ACTIVITY:
The pictures are to be dropped, and the records below are to be restated word for word.

SUPPLIED MATERIAL:
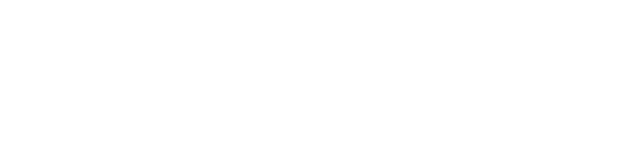
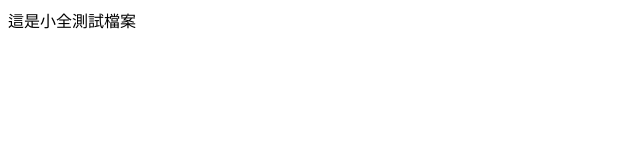
Before and after one commit to sw355498/TGD_104_g2, a plain HTML site: page index.html in a window 1280 px wide. Shown: the whole page, without its empty margins (0-640 px from the left). Drawn offline with Linux system fonts and the light colour scheme.

Commit message:
測試新增檔案

```diff
--- a/index.html
+++ b/index.html
@@ -7,6 +7,8 @@
     <title>Document</title>
 </head>
 <body>
-
+    <div class="contain">
+        <div>這是小全測試檔案</div>
+    </div>
 </body>
 </html>
```
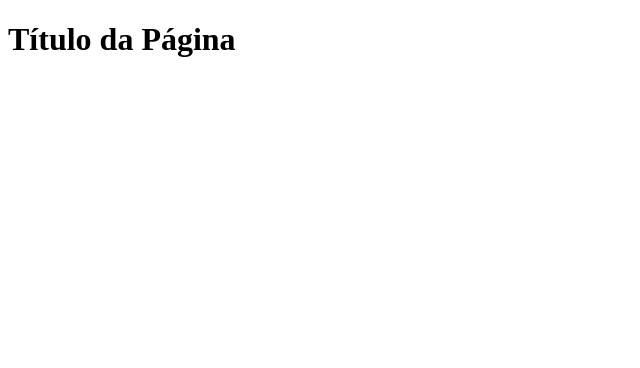
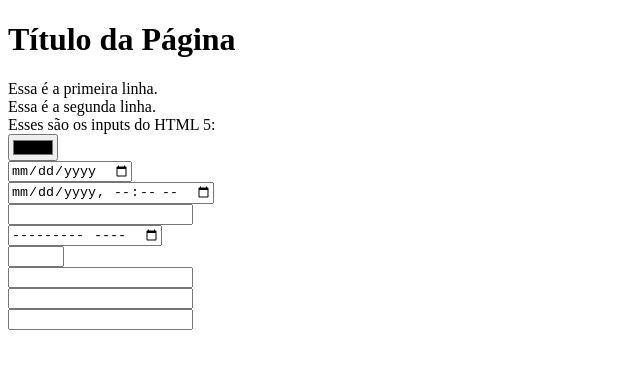
Before and after one commit to brunoebm/Minicurso-HTML-e-CSS, a plain HTML site: page main/index.html in a window 1280 px wide. Shown: the whole page, without its empty margins (0-640 px from the left). Drawn offline with Linux system fonts and the light colour scheme.

Commit message:
Update index.html

```diff
--- a/main/index.html
+++ b/main/index.html
@@ -7,5 +7,28 @@
 
     <body>
         <h1>Título da Página</h1>
+        Essa é a primeira linha.<br>
+        Essa é a segunda linha.<br>
+        Esses são os inputs do HTML 5:<br>
+        <form>
+            <input type="color" name="bgcolor"><br>
+
+            <input type="date" name="birthday"><br>
+
+            <input type="datetime-local" name="data"><br>
+
+            <input type="email" name="email"><br>
+
+            <input type="month" name="mes"><br>
+
+            <input type="number" min="1" max="50"><br>
+
+            <input type="tel" name="telefone"><br>
+
+            <input type="search" name="busca"><br>
+
+            <input type="sumbit" name="submit"><br>
+
+        </form>
     </body>
 </html>
```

EXERCISE SOLUTION:
Before and after one commit to sw355498/TGD_104_g2, a plain HTML site: page index.html in a window 1280 px wide. Shown: the whole page, without its empty margins (0-640 px from the left). Drawn offline with Linux system fonts and the light colour scheme.

Commit message:
測試新增檔案

```diff
--- a/index.html
+++ b/index.html
@@ -7,6 +7,8 @@
     <title>Document</title>
 </head>
 <body>
-
+    <div class="contain">
+        <div>這是小全測試檔案</div>
+    </div>
 </body>
 </html>
```
Before and after one commit to brunoebm/Minicurso-HTML-e-CSS, a plain HTML site: page main/index.html in a window 1280 px wide. Shown: the whole page, without its empty margins (0-640 px from the left). Drawn offline with Linux system fonts and the light colour scheme.

Commit message:
Update index.html

```diff
--- a/main/index.html
+++ b/main/index.html
@@ -7,5 +7,28 @@
 
     <body>
         <h1>Título da Página</h1>
+        Essa é a primeira linha.<br>
+        Essa é a segunda linha.<br>
+        Esses são os inputs do HTML 5:<br>
+        <form>
+            <input type="color" name="bgcolor"><br>
+
+            <input type="date" name="birthday"><br>
+
+            <input type="datetime-local" name="data"><br>
+
+            <input type="email" name="email"><br>
+
+            <input type="month" name="mes"><br>
+
+            <input type="number" min="1" max="50"><br>
+
+            <input type="tel" name="telefone"><br>
+
+            <input type="search" name="busca"><br>
+
+            <input type="sumbit" name="submit"><br>
+
+        </form>
     </body>
 </html>
```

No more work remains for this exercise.